In the Trenches of Academia
For the woman writer, no matter what position she decides to take, she will sooner or later find herself driven into situations where she is made to feel she must choose from among three conflicting identities. Writer of color? Woman writer? A woman of color? Which comes first? Where does she place her loyalties? — Trinh T. Minh-La, Woman, Native, Other
What comes first, race, gender, or profession? — Sara Suleri, “Woman Skin Deep: Feminism and the Postcolonial Condition”
Our jobs as Indigenous women scholars are an integral part of our lives and identities. Success in the classroom and in the world of publishing contributes to our feelings of self-worth and confidence, but because we are Native female scholars we often face confusion in the workplace. Concerns about tribe, community, and family are major focus points in our lives. We also are interested in earning a degree, acquiring a job, publishing, and receiving tenure and promotion—all of which require approval from dissertation, search, and promotion and tenure committees that sometimes comprise individuals disinterested in minority issues. Tribes need us to utilize the data we amass to assist in political, economic, social, and educational spheres, but many universities do not support these activist interests. We are concerned about recruitment and retention of Indigenous students, and we are sensitive to how universities use images of Natives for self-promotion.

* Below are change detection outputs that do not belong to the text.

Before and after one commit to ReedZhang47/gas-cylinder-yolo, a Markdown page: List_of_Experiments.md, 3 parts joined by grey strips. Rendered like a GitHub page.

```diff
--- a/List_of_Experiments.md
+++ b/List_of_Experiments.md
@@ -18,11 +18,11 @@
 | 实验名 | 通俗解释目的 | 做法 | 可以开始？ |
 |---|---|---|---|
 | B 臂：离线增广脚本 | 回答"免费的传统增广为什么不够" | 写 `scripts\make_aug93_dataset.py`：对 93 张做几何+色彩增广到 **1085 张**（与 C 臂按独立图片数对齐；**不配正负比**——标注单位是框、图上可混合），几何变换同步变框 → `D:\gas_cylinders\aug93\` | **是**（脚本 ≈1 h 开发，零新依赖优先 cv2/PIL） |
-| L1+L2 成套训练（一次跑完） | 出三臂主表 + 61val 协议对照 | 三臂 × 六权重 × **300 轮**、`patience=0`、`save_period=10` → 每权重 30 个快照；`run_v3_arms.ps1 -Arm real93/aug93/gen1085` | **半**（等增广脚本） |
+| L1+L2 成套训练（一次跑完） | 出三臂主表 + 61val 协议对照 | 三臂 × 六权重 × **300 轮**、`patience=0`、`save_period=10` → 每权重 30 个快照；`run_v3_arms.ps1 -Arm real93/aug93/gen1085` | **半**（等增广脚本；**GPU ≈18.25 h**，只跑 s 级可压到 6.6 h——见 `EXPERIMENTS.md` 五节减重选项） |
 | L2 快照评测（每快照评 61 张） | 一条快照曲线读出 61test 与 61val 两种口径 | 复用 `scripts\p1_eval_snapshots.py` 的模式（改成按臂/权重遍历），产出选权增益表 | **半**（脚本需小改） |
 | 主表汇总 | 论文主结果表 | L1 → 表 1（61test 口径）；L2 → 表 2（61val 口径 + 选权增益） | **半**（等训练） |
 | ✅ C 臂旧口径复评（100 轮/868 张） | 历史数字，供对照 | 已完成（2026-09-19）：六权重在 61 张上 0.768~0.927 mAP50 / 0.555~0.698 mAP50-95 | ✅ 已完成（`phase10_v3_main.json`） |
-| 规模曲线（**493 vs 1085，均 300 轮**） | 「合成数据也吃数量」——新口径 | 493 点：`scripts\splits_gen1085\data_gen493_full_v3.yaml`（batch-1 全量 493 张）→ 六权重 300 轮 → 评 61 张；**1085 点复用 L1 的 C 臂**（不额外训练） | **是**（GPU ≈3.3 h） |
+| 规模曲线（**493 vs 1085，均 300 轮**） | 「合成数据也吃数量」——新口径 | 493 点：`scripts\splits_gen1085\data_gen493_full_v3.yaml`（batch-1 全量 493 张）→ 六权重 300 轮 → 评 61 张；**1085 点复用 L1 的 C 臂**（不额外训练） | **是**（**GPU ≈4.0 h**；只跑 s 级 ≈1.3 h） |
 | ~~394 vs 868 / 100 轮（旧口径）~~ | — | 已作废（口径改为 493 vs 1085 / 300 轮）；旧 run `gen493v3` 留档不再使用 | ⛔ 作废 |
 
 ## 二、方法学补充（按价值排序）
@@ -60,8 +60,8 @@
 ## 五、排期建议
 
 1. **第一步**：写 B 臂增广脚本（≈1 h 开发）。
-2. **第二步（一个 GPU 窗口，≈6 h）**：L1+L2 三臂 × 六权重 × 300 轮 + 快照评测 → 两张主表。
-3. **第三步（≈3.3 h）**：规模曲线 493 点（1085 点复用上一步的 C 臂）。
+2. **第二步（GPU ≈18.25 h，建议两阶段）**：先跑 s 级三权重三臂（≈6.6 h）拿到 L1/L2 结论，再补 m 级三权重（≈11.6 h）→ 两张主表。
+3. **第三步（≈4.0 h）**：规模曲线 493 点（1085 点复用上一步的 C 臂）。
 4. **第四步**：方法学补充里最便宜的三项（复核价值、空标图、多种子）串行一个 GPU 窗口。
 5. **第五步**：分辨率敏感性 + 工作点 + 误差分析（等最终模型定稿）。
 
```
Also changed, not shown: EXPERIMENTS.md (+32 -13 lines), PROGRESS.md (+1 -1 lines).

I am often asked by Natives with freshly earned Ph.D.s what they can expect after they find a position in academia. The answer is complex because issues of racism, sexism, identity, authoritative voice, and curricula consistently arise. Misconceptions about Natives in scholarly and popular literature, the media, and the entertainment industry compel many of us to spend much time correcting stereotypes and misinterpretations of tribal histories and cultures. We work with faculty and students who see no value in oral histories, American